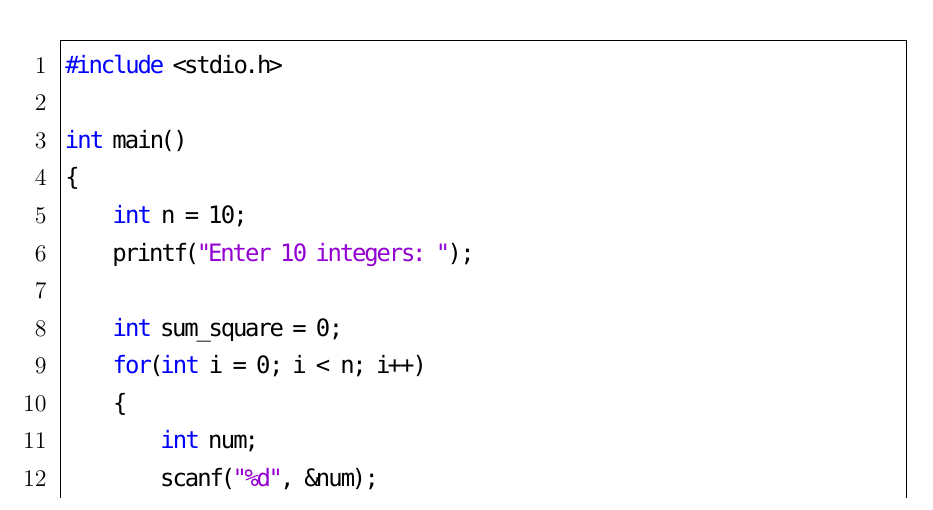
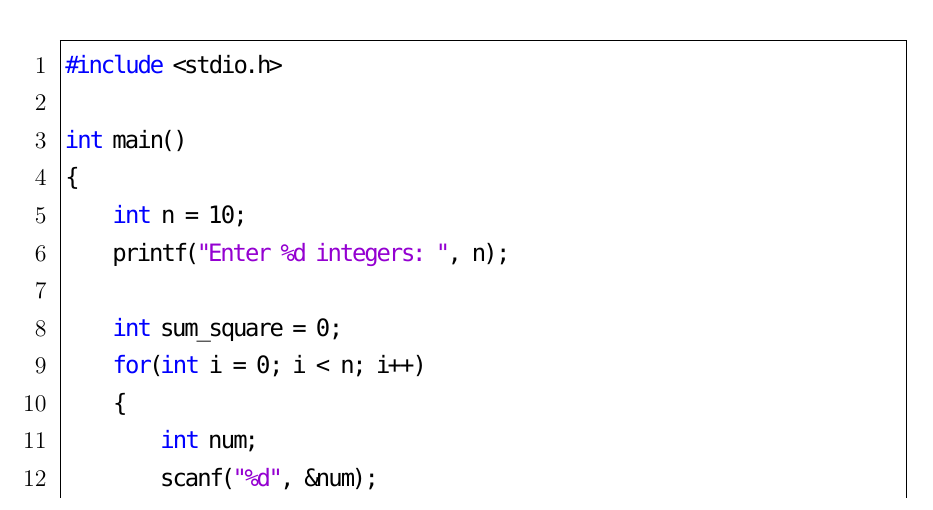
Before and after one commit to xdai02/C, a LaTeX book (C.tex, which reads chapters/chapter3.tex): part of page 37 of 111, cut so that both start at the same text. Compiled offline with XeLaTeX; a missing font is replaced by an installed copy or a similar font.

Commit message:
fix typo

```diff
--- a/chapters/chapter3.tex
+++ b/chapters/chapter3.tex
@@ -492,7 +492,7 @@ continue与break使用方法类似，但是它并不是跳出循环，而是跳
 int main()
 {
     int n = 10;
-    printf("Enter 10 integers: ");
+    printf("Enter %d integers: ", n);
 
     int sum_square = 0;
     for(int i = 0; i < n; i++)
```
Also changed, not shown: code/Chapter3/3-3/multiples.c (+1 -1 lines), C.pdf, chapters/chapter4.tex (indentation only).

● ● ● ●

Leaving the pictures out, output the material exactly as it appears.

* _RESPONSE TO THIS EXERCISE_:
Before and after one commit to xdai02/C, a LaTeX book (C.tex, which reads chapters/chapter3.tex): part of page 37 of 111, cut so that both start at the same text. Compiled offline with XeLaTeX; a missing font is replaced by an installed copy or a similar font.

Commit message:
fix typo

```diff
--- a/chapters/chapter3.tex
+++ b/chapters/chapter3.tex
@@ -492,7 +492,7 @@ continue与break使用方法类似，但是它并不是跳出循环，而是跳
 int main()
 {
     int n = 10;
-    printf("Enter 10 integers: ");
+    printf("Enter %d integers: ", n);
 
     int sum_square = 0;
     for(int i = 0; i < n; i++)
```
Also changed, not shown: code/Chapter3/3-3/multiples.c (+1 -1 lines), C.pdf, chapters/chapter4.tex (indentation only).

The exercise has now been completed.